He is regarded as one of the West Indies’ first great fast bowlers and he set a trend for others to follow. On his one tour of England in 1933, he produced the kind of hostile bowling that was seen in the Bodyline series a few months earlier.
Martindale excelled in tour games in that 1933 season although his test figures were more modest. In those ten international matches, he claimed 37 wickets with best figures of 5/22.
One half of a fearsome fast bowling spearhead in the 1960s, Charlie Griffith’s test career spanned the entire decade from 1960 to 1969. It’s surprising, however, that he only played in 28 matches in that time.
That may have been down to questions over his action, but Griffith’s natural pace was certainly effective when he did take to the field. In those 28 games, he took 94 wickets at an average of 28.54 and with best figures of 6/36.
Along with Charlie Griffith, Wes Hall shared the new ball for the West Indies to great effect. Hall was a more regular figure in the team, playing in 48 test matches between 1958 and 1969.
It’s said by some that he was similar to Michael Holding in his approach with a long and fluid run up that belied the serious pace that was to follow. Wes Hall was certainly effective at the highest level and he took 192 wickets in those 48 games.
His best figures were 7/69 and he claimed a wicket at an average of 26.38.
Later to become Lord Constantine due to his work outside of the game, he certainly made his mark on the world of cricket. Learie Constantine made his test debut in 1928 and can therefore genuinely lay a claim to being the West Indies’ first great fast bowler.
He was a big man with a high action and a smooth run up that could generate excellent pace. He was one of the few players outside of England or Australia who had the ability to trouble batters with their speed at that time.
Following his debut in 1928, Learie Constantine played in 18 tests before the Second World War brought about an abrupt pause to international cricket. He took 58 wickets with best innings figures of 5/75.
He’s now known across the world for his measured commentary, but Ian Bishop was previously one of the most fearsome bowlers in world cricket. Sadly, injuries disrupted his career, but he still finished with 161 wickets in just 41 test matches.
Stress fractures had an effect on his pace, but he was one of the best for a brief time. Bishop was effective on pacy wickets all around the world and his best test figures of 6/40 came in Perth.

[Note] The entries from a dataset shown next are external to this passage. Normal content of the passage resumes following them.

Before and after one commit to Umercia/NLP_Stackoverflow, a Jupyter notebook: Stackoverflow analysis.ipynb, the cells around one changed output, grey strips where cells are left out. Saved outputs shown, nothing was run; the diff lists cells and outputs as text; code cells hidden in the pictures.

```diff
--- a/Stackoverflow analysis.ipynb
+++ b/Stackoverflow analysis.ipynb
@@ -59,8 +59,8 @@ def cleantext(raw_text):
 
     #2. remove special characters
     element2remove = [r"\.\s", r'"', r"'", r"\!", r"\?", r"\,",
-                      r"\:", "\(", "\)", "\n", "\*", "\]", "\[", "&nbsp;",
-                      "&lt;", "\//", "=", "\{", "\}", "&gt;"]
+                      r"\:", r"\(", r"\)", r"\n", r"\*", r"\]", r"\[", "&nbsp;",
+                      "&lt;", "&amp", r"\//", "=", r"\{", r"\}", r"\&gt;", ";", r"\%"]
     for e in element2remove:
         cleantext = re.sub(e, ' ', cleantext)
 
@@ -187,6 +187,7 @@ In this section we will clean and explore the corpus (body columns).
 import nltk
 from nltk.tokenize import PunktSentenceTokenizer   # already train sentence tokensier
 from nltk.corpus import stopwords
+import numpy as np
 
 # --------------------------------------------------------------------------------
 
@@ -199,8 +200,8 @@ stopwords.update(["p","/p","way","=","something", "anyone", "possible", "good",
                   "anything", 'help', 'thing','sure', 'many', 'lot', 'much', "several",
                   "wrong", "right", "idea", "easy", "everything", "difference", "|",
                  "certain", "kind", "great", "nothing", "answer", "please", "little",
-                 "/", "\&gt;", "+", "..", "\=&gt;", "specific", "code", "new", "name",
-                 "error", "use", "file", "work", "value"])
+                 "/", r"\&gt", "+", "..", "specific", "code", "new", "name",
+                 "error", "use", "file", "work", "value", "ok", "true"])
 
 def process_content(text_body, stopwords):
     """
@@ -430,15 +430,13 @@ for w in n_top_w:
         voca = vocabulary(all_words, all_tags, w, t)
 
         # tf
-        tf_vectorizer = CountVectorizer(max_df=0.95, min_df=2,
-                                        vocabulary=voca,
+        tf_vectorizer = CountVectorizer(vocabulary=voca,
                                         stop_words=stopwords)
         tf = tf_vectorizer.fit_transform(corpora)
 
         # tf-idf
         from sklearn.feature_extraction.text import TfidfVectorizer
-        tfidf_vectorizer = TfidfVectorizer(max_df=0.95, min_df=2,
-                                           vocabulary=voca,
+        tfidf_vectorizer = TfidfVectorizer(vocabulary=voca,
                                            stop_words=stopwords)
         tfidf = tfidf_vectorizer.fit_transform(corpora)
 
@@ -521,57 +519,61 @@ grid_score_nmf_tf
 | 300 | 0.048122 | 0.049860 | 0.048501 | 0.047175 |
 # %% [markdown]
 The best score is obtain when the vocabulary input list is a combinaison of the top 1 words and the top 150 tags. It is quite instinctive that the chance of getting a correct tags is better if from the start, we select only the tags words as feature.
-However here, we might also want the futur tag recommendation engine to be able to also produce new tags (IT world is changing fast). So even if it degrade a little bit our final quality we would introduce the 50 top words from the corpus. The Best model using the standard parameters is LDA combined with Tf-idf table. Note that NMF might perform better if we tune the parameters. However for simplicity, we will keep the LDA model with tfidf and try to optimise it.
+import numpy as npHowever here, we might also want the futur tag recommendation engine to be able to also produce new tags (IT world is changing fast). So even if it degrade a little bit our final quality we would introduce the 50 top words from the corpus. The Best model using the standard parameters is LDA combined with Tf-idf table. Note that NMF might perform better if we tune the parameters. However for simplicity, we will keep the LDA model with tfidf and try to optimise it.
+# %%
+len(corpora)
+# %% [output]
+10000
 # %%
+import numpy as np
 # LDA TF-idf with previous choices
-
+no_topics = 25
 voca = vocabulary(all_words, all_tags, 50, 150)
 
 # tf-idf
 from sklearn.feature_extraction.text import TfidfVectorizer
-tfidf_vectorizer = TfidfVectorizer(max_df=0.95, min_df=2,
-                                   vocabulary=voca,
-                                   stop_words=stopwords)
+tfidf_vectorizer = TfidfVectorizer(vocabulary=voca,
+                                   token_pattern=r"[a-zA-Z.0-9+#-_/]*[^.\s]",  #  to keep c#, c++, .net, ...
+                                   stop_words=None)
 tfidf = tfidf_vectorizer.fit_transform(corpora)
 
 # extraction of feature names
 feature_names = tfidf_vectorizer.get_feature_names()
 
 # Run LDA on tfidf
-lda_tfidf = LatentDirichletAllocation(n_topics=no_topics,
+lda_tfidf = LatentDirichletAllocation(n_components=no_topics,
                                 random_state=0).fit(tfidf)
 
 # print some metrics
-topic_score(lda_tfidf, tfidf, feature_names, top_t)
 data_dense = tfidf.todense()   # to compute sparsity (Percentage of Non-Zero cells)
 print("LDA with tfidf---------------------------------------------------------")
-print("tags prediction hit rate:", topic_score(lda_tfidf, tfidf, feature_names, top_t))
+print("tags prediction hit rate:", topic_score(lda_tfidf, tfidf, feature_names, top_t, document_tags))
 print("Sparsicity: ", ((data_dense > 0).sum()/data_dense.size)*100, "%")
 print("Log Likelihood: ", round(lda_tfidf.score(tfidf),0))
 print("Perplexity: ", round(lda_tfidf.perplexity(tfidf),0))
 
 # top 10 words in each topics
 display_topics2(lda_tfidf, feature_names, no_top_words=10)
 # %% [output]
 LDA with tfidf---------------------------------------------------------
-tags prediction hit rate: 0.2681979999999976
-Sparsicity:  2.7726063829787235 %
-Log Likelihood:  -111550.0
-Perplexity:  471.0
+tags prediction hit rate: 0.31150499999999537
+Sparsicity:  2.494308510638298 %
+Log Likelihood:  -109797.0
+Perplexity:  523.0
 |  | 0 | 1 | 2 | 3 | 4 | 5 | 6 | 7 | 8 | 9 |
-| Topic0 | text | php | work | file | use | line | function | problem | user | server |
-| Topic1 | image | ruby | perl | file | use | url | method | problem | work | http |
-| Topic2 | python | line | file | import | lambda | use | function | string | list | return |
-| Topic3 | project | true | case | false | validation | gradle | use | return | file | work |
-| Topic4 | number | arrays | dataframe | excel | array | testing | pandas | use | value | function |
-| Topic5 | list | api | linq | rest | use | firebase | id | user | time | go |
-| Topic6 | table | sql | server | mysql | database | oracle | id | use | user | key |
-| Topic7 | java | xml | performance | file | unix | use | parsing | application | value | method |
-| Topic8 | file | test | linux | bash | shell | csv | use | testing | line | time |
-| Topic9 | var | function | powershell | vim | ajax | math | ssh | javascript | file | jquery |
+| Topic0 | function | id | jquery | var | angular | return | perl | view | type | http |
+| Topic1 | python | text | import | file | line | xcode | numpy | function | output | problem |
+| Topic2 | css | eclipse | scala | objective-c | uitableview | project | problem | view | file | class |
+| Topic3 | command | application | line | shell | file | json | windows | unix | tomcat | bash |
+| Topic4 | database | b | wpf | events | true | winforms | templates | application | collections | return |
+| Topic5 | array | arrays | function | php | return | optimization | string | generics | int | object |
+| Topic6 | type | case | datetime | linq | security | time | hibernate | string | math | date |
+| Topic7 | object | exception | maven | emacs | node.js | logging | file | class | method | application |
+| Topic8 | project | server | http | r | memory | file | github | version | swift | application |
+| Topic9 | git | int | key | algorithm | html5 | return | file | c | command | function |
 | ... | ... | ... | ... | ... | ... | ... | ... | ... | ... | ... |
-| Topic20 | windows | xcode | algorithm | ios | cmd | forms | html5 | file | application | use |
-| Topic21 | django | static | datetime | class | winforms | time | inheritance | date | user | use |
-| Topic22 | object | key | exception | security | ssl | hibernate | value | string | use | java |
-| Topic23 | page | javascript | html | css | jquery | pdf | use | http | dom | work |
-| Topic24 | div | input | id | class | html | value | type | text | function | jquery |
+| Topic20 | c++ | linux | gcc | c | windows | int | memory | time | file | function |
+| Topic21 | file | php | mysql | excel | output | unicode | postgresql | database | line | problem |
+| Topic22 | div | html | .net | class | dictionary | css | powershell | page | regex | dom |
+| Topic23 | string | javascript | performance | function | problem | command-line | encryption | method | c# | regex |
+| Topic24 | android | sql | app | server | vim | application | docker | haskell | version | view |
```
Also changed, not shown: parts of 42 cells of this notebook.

He’ll be remembered as one of cricket’s greatest all rounders but we shouldn’t forget how good Garry Sobers was with ball in hand. He was a left armer and wasn’t quite as quick as many of his contemporaries, but he had good speed plus a helpful amount of swing and seam.
Sobers claimed 235 wickets in 93 tests which put him high on the list of West Indies’ leading wicket takers of the time. He returned best figures in an innings of 6/73 and he also had a solitary wicket from just one ODI.
Young Fast Bowlers with the Most Potential
The future of fast bowling in the West Indies is in good hands and Jayden Seales is one of the most promising youngsters around. He made his international debut as a teenager and has played nine tests and three ODIs at the time of writing.
Seales is capable of high speeds and his best figures in a test innings to date come in at an impressive 5/55.
This is a name that might not be familiar to readers, but I think you’re going to hear a lot about Nyeem Young in the future. He’s been a star of the national team at the Under 19 World Cup and is looking to break into the national side very soon.
He can bowl at good pace but will also use seam and swing as chief weapons.
Going through this list has brought back memories of a time when the West Indies dominated international cricket. They won the first two World Cups in 1975 and 1979 and their fast bowling units played a huge part in that success.
If you’re younger than me, I’d suggest checking out these names on YouTube. Each of them produced some devastating performances and there are many others who might have squeezed onto the list. Fast bowling is an art and it’s the West Indies who truly perfected it.